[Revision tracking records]

- - - - -

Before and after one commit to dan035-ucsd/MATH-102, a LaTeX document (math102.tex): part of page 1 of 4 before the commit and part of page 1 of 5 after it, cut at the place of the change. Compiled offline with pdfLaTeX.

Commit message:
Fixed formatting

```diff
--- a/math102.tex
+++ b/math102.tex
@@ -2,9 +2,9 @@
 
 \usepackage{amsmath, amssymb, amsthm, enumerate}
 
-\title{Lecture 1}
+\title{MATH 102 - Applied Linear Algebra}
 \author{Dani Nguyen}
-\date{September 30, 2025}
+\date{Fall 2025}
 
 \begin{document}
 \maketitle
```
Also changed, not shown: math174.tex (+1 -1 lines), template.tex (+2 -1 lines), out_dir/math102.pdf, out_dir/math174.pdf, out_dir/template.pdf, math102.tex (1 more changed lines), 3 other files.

- - - - -

→ Problem to solve: Copy every line of the records word for word.

→ Solution for this task:
Before and after one commit to dan035-ucsd/MATH-102, a LaTeX document (math102.tex): part of page 1 of 4 before the commit and part of page 1 of 5 after it, cut at the place of the change. Compiled offline with pdfLaTeX.

Commit message:
Fixed formatting

```diff
--- a/math102.tex
+++ b/math102.tex
@@ -2,9 +2,9 @@
 
 \usepackage{amsmath, amssymb, amsthm, enumerate}
 
-\title{Lecture 1}
+\title{MATH 102 - Applied Linear Algebra}
 \author{Dani Nguyen}
-\date{September 30, 2025}
+\date{Fall 2025}
 
 \begin{document}
 \maketitle
```
Also changed, not shown: math174.tex (+1 -1 lines), template.tex (+2 -1 lines), out_dir/math102.pdf, out_dir/math174.pdf, out_dir/template.pdf, math102.tex (1 more changed lines), 3 other files.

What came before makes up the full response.